November 10th, 2009

Welcome to the Bright Getaways travel blog.  We’ll use this area of the site to post information about destinations we visit, travel tips, safety advisories and special offers as they are available.  Please bookmark these pages and refer back often as this information is constantly changing.  Please let us know if you have any suggestions or information that you would like to see discussed.  Thank you.


May 14th, 2010


January 18th, 2010

We’ve been fielding many questions and concerns about the safety of travel to the Dominican Republic. Beyond the tragedy of the situation there are some logistical questions that should be answered. In General, the Dominican Republic shares the island of Hispanola with Haiti. The two are geographically separated by several mountain ranges that bisect the island. While Haiti suffered tremendous damage because of poor building standards, the Domincan republic was fine. The resorts are all intact and operating as normal and Punta Cana, the most heavily touristed area is over 400 miles from Haiti. Below is the relevant information related to travel to the D.R. and how it may affect you:


What’s happening now?

What can I do to help?
If you are travelling to the Dominican Republic, you can help the people of Haiti. Tourists are using extra bag space to carry aid items like blankets and clothing to the island. Though there is no official mechanism to do so yet, we are in contact with regional authorities and are trying to coodinate an effort to bring in needed supplies. We will post that info as soon as it is available.

What can I do to protect my travel investment from against natural disasters?
Buy travel insurance.  Not only does it cover cancellation and interruption, but travel coverage can also provide you with emergency services like evacuation and medical coverage in the event of disaster, politijcal uprising and disease outbreak.  Coverage varies by destination and price, so ask your Bright Getaways travel professional to go over all your options for your next trip.

I have a trip to the D.R. planned in the next few weeks.  What happens now?
If you are scheduled to depart for the Dominican republic in the next 30 days, we will be reconfiming with your resort at various intervals before your departure to ensure a smooth trip, but if you would like to speak with us ahead of time, please feel free to call us at 201-360-4536.


December 28th, 2009

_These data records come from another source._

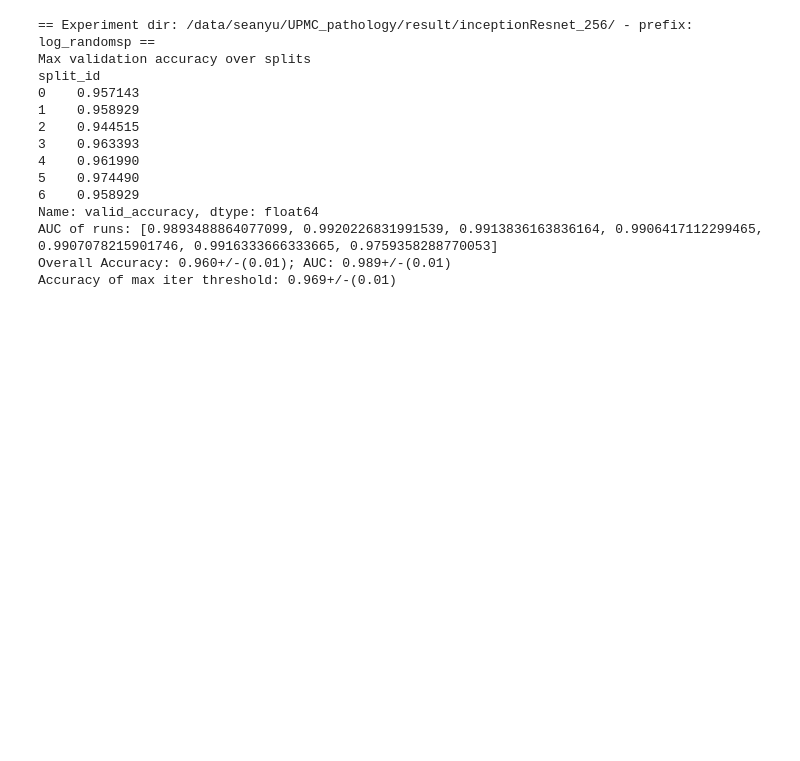
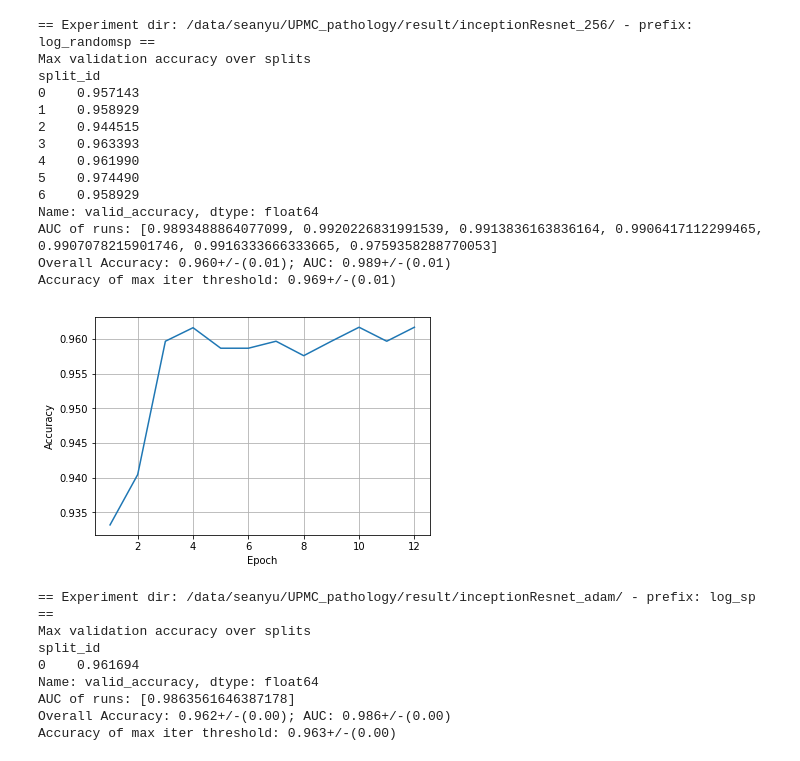
Before and after one commit to vashineyu/UPMC_mitosis, a Jupyter notebook: vis.ipynb, the cells around one changed output. Cells and saved outputs as stored; diff of their text form; code cells hidden in the pictures; blank space fills up the shorter version.

```diff
--- a/vis.ipynb
+++ b/vis.ipynb
@@ -156,3 +156,18 @@ Name: valid_accuracy, dtype: float64
 AUC of runs: [0.9893488864077099, 0.9920226831991539, 0.9913836163836164, 0.9906417112299465, 0.9907078215901746, 0.9916333666333665, 0.9759358288770053]
 Overall Accuracy: 0.960+/-(0.01); AUC: 0.989+/-(0.01)
 Accuracy of max iter threshold: 0.969+/-(0.01)
+# %%
+result_dir = "/data/seanyu/UPMC_pathology/result/inceptionResnet_adam/"
+log_prefix = "log_sp"
+result_prefix = "result_sp"
+df_get = vis_accuracy(result_dir=result_dir, log_prefix=log_prefix, result_prefix=result_prefix)
+# %% [output]
+[figure, added]
+== Experiment dir: /data/seanyu/UPMC_pathology/result/inceptionResnet_adam/ - prefix: log_sp ==
+Max validation accuracy over splits
+split_id
+0    0.961694
+Name: valid_accuracy, dtype: float64
+AUC of runs: [0.9863561646387178]
+Overall Accuracy: 0.962+/-(0.00); AUC: 0.986+/-(0.00)
+Accuracy of max iter threshold: 0.963+/-(0.00)
```
Also changed, not shown: parts of 2 cells of this notebook, 4 other files.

In light of the thwarted terrorist attack on a Northwest Airlines flight this Christmas, I feel compelled to share my thoughts on our security situation and how you can take charge of your own safety.  I was a few thousand miles from home, enjoying the holiday with family when I learned what had happened.  Like most of you, I couldn’t get enough of the non-stop coverage of the event, when suddenly a thought came to mind.  Who won?

Yes, the attempt was unsuccessful, bravery won out and everyone lived to tell the story, but what about the millions of people who spent a good deal of time on the holiday watching the news instead of spending it with family and friends.  Worse still were the countless television interviews with everyday Americans describing their fear of flying.  It was like watching us admit defeat.

So what can you do to turn the tide or at least regain some sense of control?

Be alert.  Observe those around you and report suspicious behavior.  Every recent attempt on a US flight was stopped by passengers on the plane, normal people like you and I and all they did was notice something funny.  So take off the headphones, put down the soduko and have a conversation with the person sitting next to you.  If you see something out of the ordinary just walk to the galley and let a flight attendent know (they are very discreet and better equipped to assess the situation) and you just might be the hero next time.

Have a plan.  I know you thought those pesky pre-flight saftey demonstrations  were merely meant to pass the time before you took off, but even if you’ve heard it 1000 times before, pay attention this time.  It has been proven that those who actively listen to the flight attendents, note their nearest exit and actually read the safety card are statistically more likely to survive a catastrophe.  That’s because when you are in a moment of crisis and your survival instinct takes over, your brain will replay this info and react more quickly.  I also encourage you to feel for the life preserver under your seat.  It not only verifies that it’s actually there, but it helps you to develop your own plan of action in an emergency.  (It’s location may also vary from plane to plane and by class of service)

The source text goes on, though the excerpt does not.